Company, Del Monte Foods, Sun-Maid Growers, and the Yolo County Resource
"IPM Innovators" are leaders in adopting techniques that increase
the benefits and reduce the risks of pest control. DPR Director James W.
Wells presented the honorees with an IPM Innovator award plaque, baseball
caps and lapel pins featuring the IPM Innovator logo--a ladybug, the
best-known beneficial insect (or "good bug") and a symbol of integrated
pest management (IPM). IPM is an approach to managing pests that combines
biological, cultural, physical, and chemical tools, choosing a method or
combination of methods that is effective and is the least disruptive to the
Also in attendance to applaud the Innovators were Ann M. Veneman,
Secretary of the Department of Food and Agriculture, and Ann C. Heywood,
Cal/EPA's Deputy Secretary for Environmental Technology.
"California's farmers don't make a big deal about all their hard
work, or about the chances they have taken when they experiment with new
pest management strategies," said Wells. "That's why we started giving out
IPM Innovator awards in 1994--to recognize these pioneers for their
accomplishments and help them share their discoveries with others.
California is not only the nation*s preeminent agricultural

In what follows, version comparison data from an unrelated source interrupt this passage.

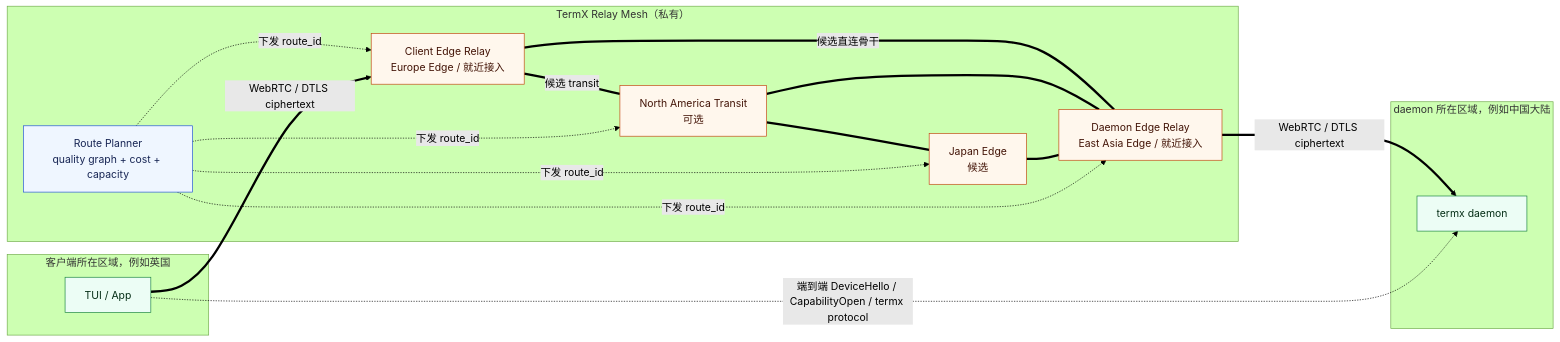
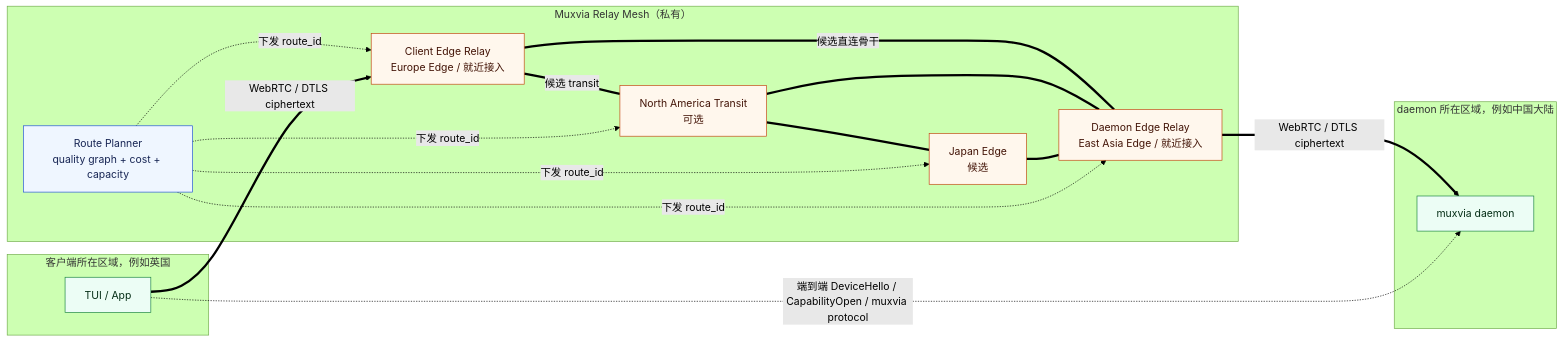
One commit to lozzo/termx changed the diagram in docs/remote-platform/global-acceleration-spec.md. Above: the diagram before and after it, drawn with Mermaid (forest theme). The commit also changed other lines of this file and 208 other files, not shown here.

````diff
--- a/docs/remote-platform/global-acceleration-spec.md
+++ b/docs/remote-platform/global-acceleration-spec.md
@@ -96,41 +96,41 @@
 ```mermaid
 flowchart LR
     subgraph ClientRegion["客户端所在区域，例如英国"]
         C["TUI / App"]
     end
 
-    subgraph ManagedBackbone["TermX Relay Mesh（私有）"]
+    subgraph ManagedBackbone["Muxvia Relay Mesh（私有）"]
         UK["Client Edge Relay<br/>Europe Edge / 就近接入"]
         US["North America Transit<br/>可选"]
         HK["Daemon Edge Relay<br/>East Asia Edge / 就近接入"]
         JP["Japan Edge<br/>候选"]
         RC["Route Planner<br/>quality graph + cost + capacity"]
 
         UK ===|"候选直连骨干"| HK
         UK ===|"候选 transit"| US
         US === HK
         US === JP
         JP === HK
 
         RC -.->|"下发 route_id"| UK
         RC -.->|"下发 route_id"| US
         RC -.->|"下发 route_id"| HK
         RC -.->|"下发 route_id"| JP
     end
 
     subgraph DaemonRegion["daemon 所在区域，例如中国大陆"]
-        D["termx daemon"]
+        D["muxvia daemon"]
     end
 
     C ==>|"WebRTC / DTLS ciphertext"| UK
     HK ==>|"WebRTC / DTLS ciphertext"| D
 
-    C -.->|"端到端 DeviceHello / CapabilityOpen / termx protocol"| D
+    C -.->|"端到端 DeviceHello / CapabilityOpen / muxvia protocol"| D
 
     classDef endpointNode fill:#ecfdf5,stroke:#15803d,color:#052e16;
     classDef relayNode fill:#fff7ed,stroke:#c2410c,color:#431407;
     classDef controlNode fill:#eff6ff,stroke:#1d4ed8,color:#172554;
     class C,D endpointNode;
     class UK,US,HK,JP relayNode;
     class RC controlNode;
 ```
````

producer, but our farmers are also leaders in finding and using new
environmentally friendly ways to fight pests," said Veneman. "These IPM
awards show first-hand how projects of this nature benefit our communities,
agriculture and the environment."
"DPR is working to advance cooperative, local problem-solving
because it creates a climate where growers are better informed and more
willing to try the IPM practices that work," said Wells. "By honoring
these innovators, we hope to encourage others to form groups to work out
solutions to their own unique, local pest management problems."
Wells added that "the commitment of large organizations like
Campbell, Del Monte and Sun-Maid to grower education in IPM attracts
considerable attention. They
provide an example of leadership not only to their members and associates
but also to growers of other commodities."
The Innovator award recipients are:
*Artichoke Research Association, U.S. Department of Agriculture
Research Station in Salinas. In 1973, the artichoke growers formed the
association to develop pest control strategies specific to artichokes and
problem pests. The association has developed pheromone traps, monitoring
programs, and other IPM strategies that have helped reduce annual crop
losses from 30 percent to less than 5 percent. Insecticide use has been
cut by as much as 20 percent.
*Campbell Soup Company, Sacramento. Beginning in 1989, Campbell
adopted an innovative pesticide control program working "hands-on" in
cooperation with its growers. Campbell has developed and implemented
strategies that reduced the use of synthetic insecticides and fungicides in
tomatoes by 30 percent; reduced the use of synthetic pesticides in celery
by 40 to 90 percent, depending on location; and reduced the need for soil
fumigation for carrots by 60 percent.
*Del Monte Foods, Walnut Creek, is responsible for risk reduction
efforts for 17 crops grown by 3,000 farmers on 200,000 acres, the
production of $1.4 billion in canned fruits and vegetables. The unit has
developed disease- and insect-resistant vegetable crops; biological
controls for diseases; processing equipment that removes insects; and new
pest monitoring techniques.
*Sun-Maid Growers of California, Kingsburg. Sun-Maid is a
cooperative owned by 1,200 raisin grape growers from Kern County north to
Livingston in Fresno County. The goal of Sun-Maid's IPM program is to
improve chemical selectivity, reduce pesticide usage, eliminate the use of
harsher pesticides, improve worker safety, improve raisin yields per acre,
and ultimately improve grower profit margins.
*Yolo County Resource Conservation District, Woodland. The
District is the lead agency for integrated resource management assessment
for the 131,000-acre Willow Slough watershed in western Yolo County. DPR
is recognizing the RCD for working closely with farms to restore native
habitats and farm area biodiversity while reducing the use of pesticides
and their associated costs.
Growers interested in more information on the IPM Innovator program
or in organizing to promote greater use of IPM may contact David Supkoff of
DPR's Environmental Monitoring and Pest Management Branch, 1020 N Street,
Sacramento 95814, phone (916) 324-4100. Additional information on the IPM
Innovator program is available on DPR's Internet Home Page